The recent spread of purple loosestrife into Nebraska and Wyoming (Thompson and Yates 1985) completes a cross-continent distribution, and demonstrates that this weed is a problem of national importance. Since dollars for research and control depend on solid evaluations of economic loss, one of the first needs is for studies that demonstrate and quantify actual losses incurred with infestations of L. salicaria in natural and agricultural habitats. Meanwhile, the spread and expansion of the weed's geographic range should continue to be monitored. Best et al. (1981) demonstrated that 10 species of hydrophytes (4 of them L. salicaria associates) can be identified with remotely sensed imagery. This and other inventory techniques should be applied to purple loosestrife. We also need to know much more about the growth, reproduction, and survival of purple loosestrife in relation to its plant associates so that wetland managers can better work within the constraints imposed by the invasion of this weed. Although special formulations for glyphosate and other wide-spectrum agricultural herbicides have been approved for wetland and aquatic use, we know little about the impact of these chemicals on wetland and aquatic plant communities. We also need to test various infertile cultivars of purple loosestrife to verify that these horticultural clones remain sterile under a wide range of sites and conditions. Last, we should continue work on the search for biological control agents in Europe.
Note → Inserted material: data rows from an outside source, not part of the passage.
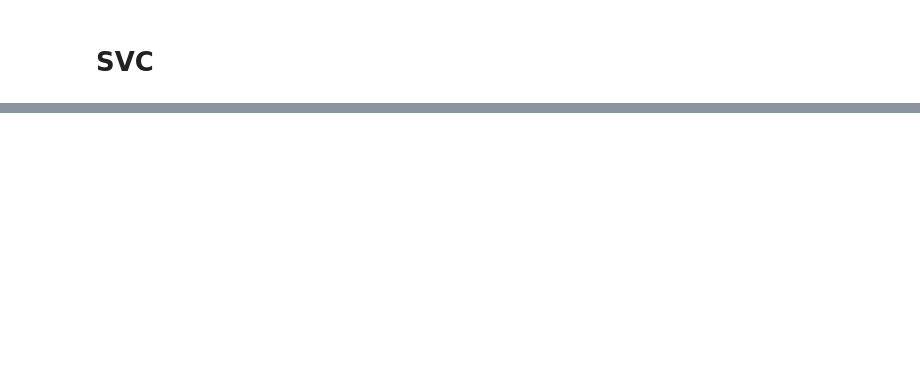
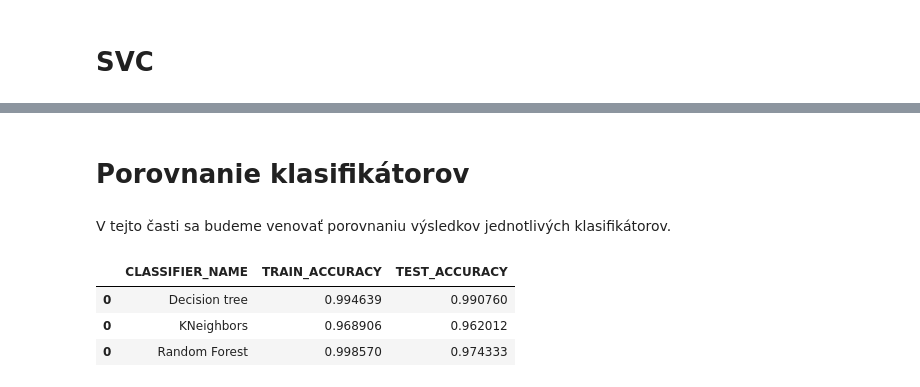
Before and after one commit to PeterJurkacek/IAU_2018_Jurkacek_Vyskoc, a Jupyter notebook: Jurkacek_Vyskoc_strojove_ucenie.ipynb, the cells around one changed output, grey strips where cells are left out. Drawn from its saved outputs; the diff is of its cells as text; code cells hidden in the pictures; blank space fills up the shorter version.

```diff
--- a/Jurkacek_Vyskoc_strojove_ucenie.ipynb
+++ b/Jurkacek_Vyskoc_strojove_ucenie.ipynb
@@ -177,6 +180,7 @@ memory usage: 72.3 KB
 # %%
 print("Predikovanie na trenovacich datach: ",result.score(train_best_data, train_y))
 print("Predikovanie na testovacich datach: ",result.score(test_best_data, test_y))
+classifiers = classifiers.append([["Decision tree", result.score(train_best_data, train_y), result.score(test_best_data, test_y)]])
 # %% [output]
 Predikovanie na trenovacich datach:  0.994639027877055
 Predikovanie na testovacich datach:  0.9907597535934292
@@ -201,3 +207,4 @@ y_pred_test = cls.predict(test_X)
 # %%
 print("Predikovanie na trenovacich datach: ",accuracy_score(train_y, y_pred_train))
 print("Predikovanie na testovacich datach: ",accuracy_score(test_y, y_pred_test))
+classifiers = classifiers.append([["KNeighbors", accuracy_score(train_y, y_pred_train), accuracy_score(test_y, y_pred_test)]])
@@ -209,6 +232,6 @@ print(classification_report(test_y, y_pred_test))
 # %%
 from sklearn.ensemble import RandomForestClassifier
-cls = RandomForestClassifier()
+cls = RandomForestClassifier(criterion="entropy")
 model = cls.fit(train_X, train_y)
 # %%
 cls.score(train_X, train_y)
@@ -221,3 +250,5 @@ cls.score(test_X, test_y)
+# %%
+classifiers = classifiers.append([["Random Forest", accuracy_score(train_y, train_preds), cls.score(test_X, test_y)]])
 # %% [markdown]
 # SVC
 # %%
@@ -231,0 +269,12 @@ print(classification_report(test_y, probabilities))
+# %% [markdown]
+# Porovnanie klasifikátorov
+# %% [markdown]
+V tejto časti sa budeme venovať porovnaniu výsledkov jednotlivých klasifikátorov.
+# %%
+classifiers.columns = ['CLASSIFIER_NAME', 'TRAIN_ACCURACY', 'TEST_ACCURACY']
+classifiers
+# %% [output]
+|  | CLASSIFIER_NAME | TRAIN_ACCURACY | TEST_ACCURACY |
+| 0 | Decision tree | 0.994639 | 0.990760 |
+| 0 | KNeighbors | 0.968906 | 0.962012 |
+| 0 | Random Forest | 0.998570 | 0.974333 |
```
Also changed, not shown: parts of 13 cells of this notebook.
An interagency biological control program is potentially the most cost-effective and least environmentally damaging control tactic that can be devised.